Dialogue on Shared Stewardship

October 26th, 2018 at 10:30AM

Jim Hubbard, Under Secretary of Agriculture for Natural Resources and Environment.

I had the chance recently to discuss our shared stewardship initiative with the National Leadership Council. I also took the opportunity to meet with the Regional Foresters here in Washington, DC. Secretary Sonny Perdue takes a keen interest in our work at the USDA Forest Service, and he sat in on the meeting. I thought I’d share some of the dialogue we had in both meetings.

Secretary Perdue expressed his respect for the work we do, and we talked about the importance of leadership in getting our work done. The Secretary noted that the Regional Foresters and our other leaders set the standard and tone. He is looking to us to function as one team at USDA and with our partners and neighbors across the landscapes we all share. He sees himself as a part of that team.

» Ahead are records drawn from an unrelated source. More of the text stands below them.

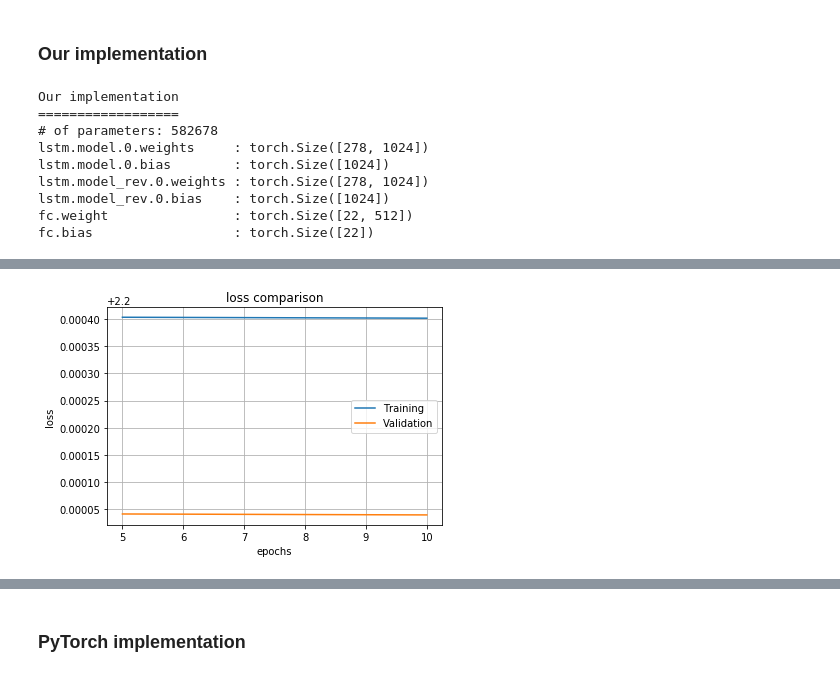
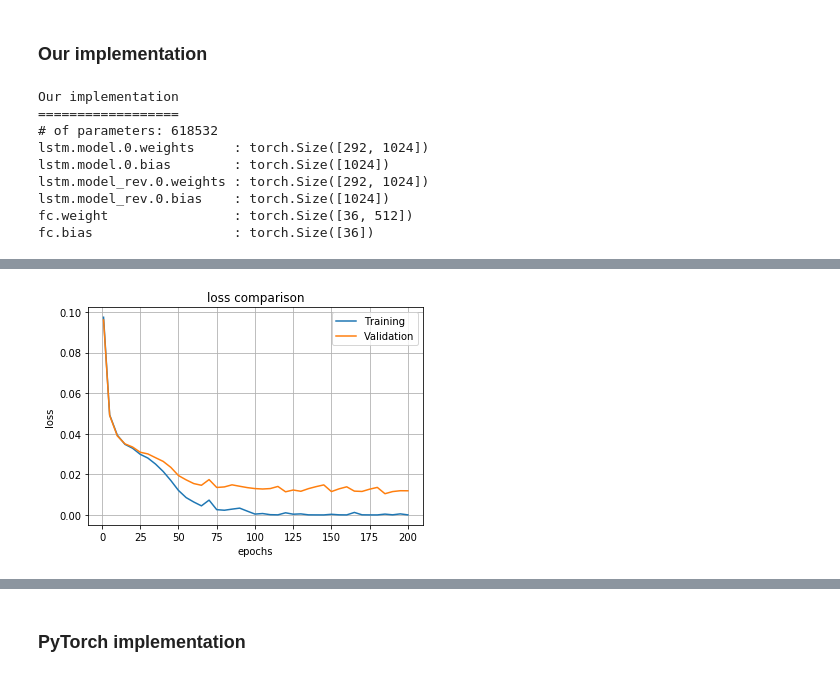
Before and after one commit to Neeratyoy/SequenceModelling, a Jupyter notebook: src/Seq2Seq-same.ipynb, the cells around one changed output, grey strips where cells are left out. Drawn from its saved outputs; the diff is of its cells as text; code cells hidden in the pictures.

```diff
--- a/src/Seq2Seq-same.ipynb
+++ b/src/Seq2Seq-same.ipynb
@@ -23,8 +25,8 @@ seed = 42
 # %% [markdown]
 ## Common parameters
 # %%
-batch_size = 8
-# Percentage of training data
+batch_size = 32
+split_ratio = 0.8
 learning_rate = 0.001
 
 device = "cuda"
@@ -32,7 +34,10 @@ device = "cuda"
 # Loading bAbi
 # %%
 from babi import babiDataset
-babi = babiDataset()
+
+task = 2
+
+babi = babiDataset(task=task, split_ratio=split_ratio, device=device)
 babi.load(verbose=True)
 train_loader, valid_loader, test_loader = babi.create_data_loader(batch_size)
 # %% [output]
@@ -69,11 +74,11 @@ for name, param in our.named_parameters():
 # %% [output]
 Our implementation
 ==================
-# of parameters: 582678
-lstm.model.0.weights     : torch.Size([278, 1024])
+# of parameters: 618532
+lstm.model.0.weights     : torch.Size([292, 1024])
 lstm.model.0.bias        : torch.Size([1024])
-lstm.model_rev.0.weights : torch.Size([278, 1024])
+lstm.model_rev.0.weights : torch.Size([292, 1024])
 lstm.model_rev.0.bias    : torch.Size([1024])
-fc.weight                : torch.Size([22, 512])
-fc.bias                  : torch.Size([22])
+fc.weight                : torch.Size([36, 512])
+fc.bias                  : torch.Size([36])
 # %%
@@ -84,6 +89,7 @@ optimizer_our = torch.optim.Adam(our.parameters(), lr=learning_rate)
 
 task_our = Seq2SeqSame(our, optimizer_our, loss_fn, device)
 # %%
-our, our_stats = task_our.train(epochs=6, train_loader=train_loader, valid_loader=valid_loader,
-                                            out_dir='dump/Seq2SeqSame/Our/', freq=5)
+our, our_stats = task_our.train(epochs=200, train_loader=train_loader, valid_loader=valid_loader,
+                                out_dir='dump/Seq2SeqSame/Our/', freq=5, vocab=babi.vocab,
+                                wer_dict=babi.wer_dict)
 # %% [output]
@@ -107,2 +113,2 @@ Training completed in 394.1381802558899s
-[figure, old version]
+[figure, new version]
 # %%
```
Also changed, not shown: parts of 9 cells of this notebook, 6 other files.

The resources we manage are integral parts of the communities we serve, communities who make these landscapes their home and often have few other sources of jobs and income. The Secretary sees opportunities to better integrate the Forest Service into these communities by establishing stronger community connections with stakeholders and partners. In particular, we need to invite all stakeholders to the table.

The assets we manage are critically important to the people we serve. When we properly manage them, all Americans are better off because of the benefits they get from well-managed lands. He talked about how sustainable land management reduces risk to communities as well as recreation, wildlife and water.

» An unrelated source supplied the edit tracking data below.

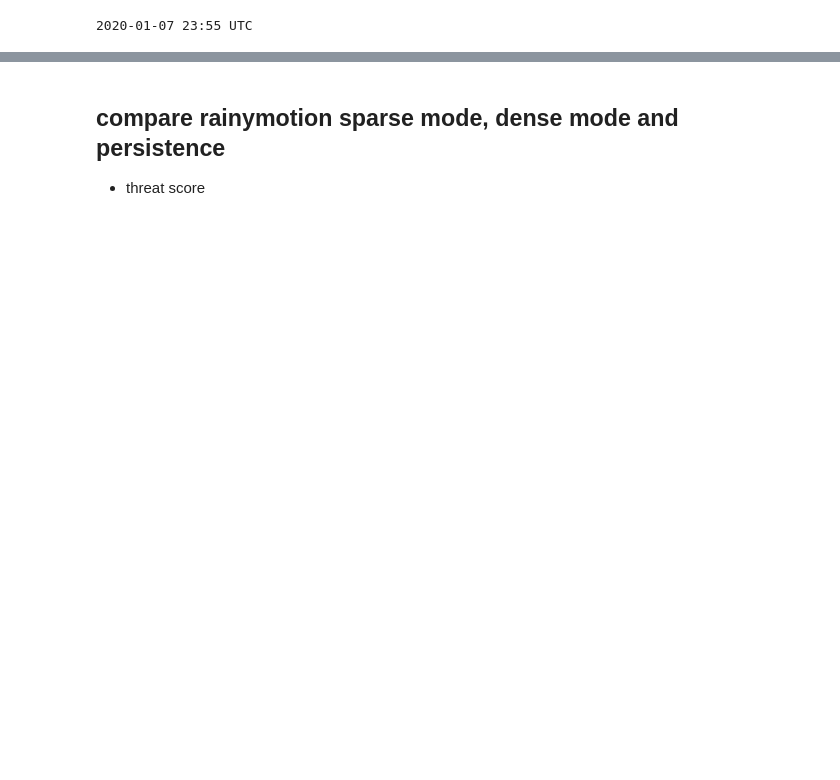
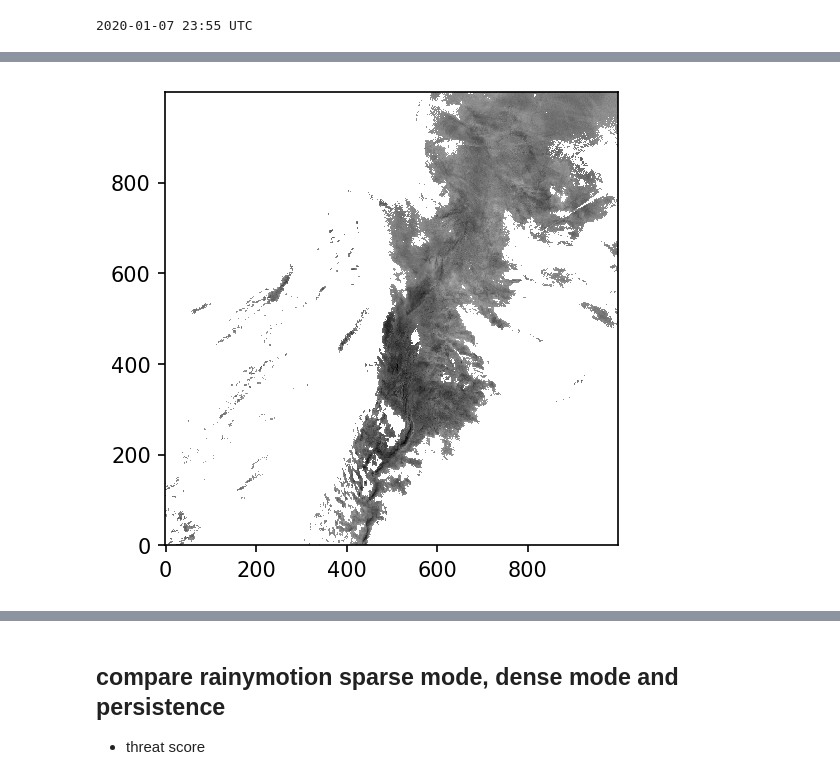
Before and after one commit to Yuchaowni/rainymotion, a Jupyter notebook: docs/notebooks/test_JMA_radar-2020.1.7.ipynb, the cells around one changed output, grey strips where cells are left out. Cells and saved outputs as stored; diff of their text form; code cells hidden in the pictures; blank space fills up the shorter version.

```diff
--- a/docs/notebooks/test_JMA_radar-2020.1.7.ipynb
+++ b/docs/notebooks/test_JMA_radar-2020.1.7.ipynb
@@ -58,2 +75,8 @@ print(date_string)
+# %%
+plt.figure(dpi=150)
+plt.imshow(np.log(rain_filled.astype('float32') + 0.01), cmap = "gray_r",origin = "lower")
+plt.show()
+# %% [output]
+[figure, added]
 # %%
 plt.figure(dpi=100)
```
Also changed, not shown: parts of 14 cells of this notebook, 15 other files.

From the Secretary’s perspective, we need to keep the focus on active management to achieve the outcomes we want across landscapes, including reduced risk from wildfire to homes and communities. Active management means using every tool and authority we have.

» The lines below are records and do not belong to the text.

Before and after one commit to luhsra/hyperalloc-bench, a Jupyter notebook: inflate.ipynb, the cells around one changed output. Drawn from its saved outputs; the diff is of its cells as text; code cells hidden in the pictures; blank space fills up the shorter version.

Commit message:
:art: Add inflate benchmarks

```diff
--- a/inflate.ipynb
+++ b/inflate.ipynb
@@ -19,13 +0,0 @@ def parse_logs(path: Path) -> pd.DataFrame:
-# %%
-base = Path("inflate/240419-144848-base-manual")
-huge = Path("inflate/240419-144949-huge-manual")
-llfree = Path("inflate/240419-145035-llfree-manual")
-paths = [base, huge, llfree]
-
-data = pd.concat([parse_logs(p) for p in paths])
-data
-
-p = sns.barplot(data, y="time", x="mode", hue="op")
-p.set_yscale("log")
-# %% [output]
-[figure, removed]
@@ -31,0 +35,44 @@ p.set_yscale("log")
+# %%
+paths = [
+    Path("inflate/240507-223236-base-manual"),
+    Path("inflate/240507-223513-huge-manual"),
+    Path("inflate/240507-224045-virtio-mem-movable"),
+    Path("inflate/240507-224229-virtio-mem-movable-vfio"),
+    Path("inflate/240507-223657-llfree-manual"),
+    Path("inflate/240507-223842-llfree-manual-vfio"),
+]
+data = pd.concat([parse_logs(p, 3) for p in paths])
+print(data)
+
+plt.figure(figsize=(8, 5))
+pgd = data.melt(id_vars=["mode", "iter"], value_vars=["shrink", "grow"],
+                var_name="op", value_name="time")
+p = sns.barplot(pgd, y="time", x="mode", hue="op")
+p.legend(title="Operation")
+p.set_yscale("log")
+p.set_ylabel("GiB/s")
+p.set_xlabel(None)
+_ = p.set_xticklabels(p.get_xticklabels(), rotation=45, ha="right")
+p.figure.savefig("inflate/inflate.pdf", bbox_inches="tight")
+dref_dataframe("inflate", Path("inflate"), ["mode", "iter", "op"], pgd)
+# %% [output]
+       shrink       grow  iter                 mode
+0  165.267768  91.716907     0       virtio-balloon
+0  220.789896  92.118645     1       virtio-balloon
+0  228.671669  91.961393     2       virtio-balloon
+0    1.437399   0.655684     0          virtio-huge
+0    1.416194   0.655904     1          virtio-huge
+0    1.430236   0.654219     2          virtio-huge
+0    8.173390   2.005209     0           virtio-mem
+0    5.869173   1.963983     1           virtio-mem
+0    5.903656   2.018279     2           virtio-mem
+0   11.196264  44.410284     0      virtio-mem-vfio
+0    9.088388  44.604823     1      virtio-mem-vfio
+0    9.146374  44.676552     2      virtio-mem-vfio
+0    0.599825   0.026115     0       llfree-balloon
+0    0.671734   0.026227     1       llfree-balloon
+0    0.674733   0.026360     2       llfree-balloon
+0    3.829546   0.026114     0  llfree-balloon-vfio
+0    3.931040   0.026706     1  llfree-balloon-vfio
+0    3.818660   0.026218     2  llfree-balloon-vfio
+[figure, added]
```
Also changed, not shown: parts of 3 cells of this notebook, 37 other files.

The expectation of the Forest Service is to step up the pace of finding new ways of doing business and be focused on active management.

The Secretary’s vision is to close the gap among the various levels of government (county, state and federal) so we can all get more work done together across the landscapes we share. He fully supports engaging the states in shared stewardship for an outcome-based investment strategy. Secretary Perdue is ready and able to help with our state partners in any way we ask. For example, he’s asked for a list of governors to call. I, myself, have recently talked with the governor of Montana and with State Foresters.

The key will be working with the states and other partners to set priorities and make decisions for treatments that work for all stakeholders. We will need to negotiate with our partners and come to an agreement, which might look very different from place to place.

If we choose two or three states to begin with or maybe a state or two in each region and come to some agreements, we will meet expectations.

Several states, including, Idaho, Montana and Washington, are interested in the initiative.

But we need a national approach, so our goal has to include states in each region.

So even while we’re still working out the shared stewardship initiative, we’re already going to need to show results. We’re going to fly this plane even while we’re tinkering with the engine. We’ve already been using scenario-based investment planning in some places to begin comparing priorities. The Secretary does not want us to take a whole year for dialogue and planning before launching because some places are ready for this.

The bottom line is this: we need to talk to states and strike a bargain on objectives at a scale that makes a difference. I’ll continue to learn to do my job, so I can support the Forest Service in this initiative. I am confident that we can succeed if we come to some agreements with our state partners and then invest together in the next several years.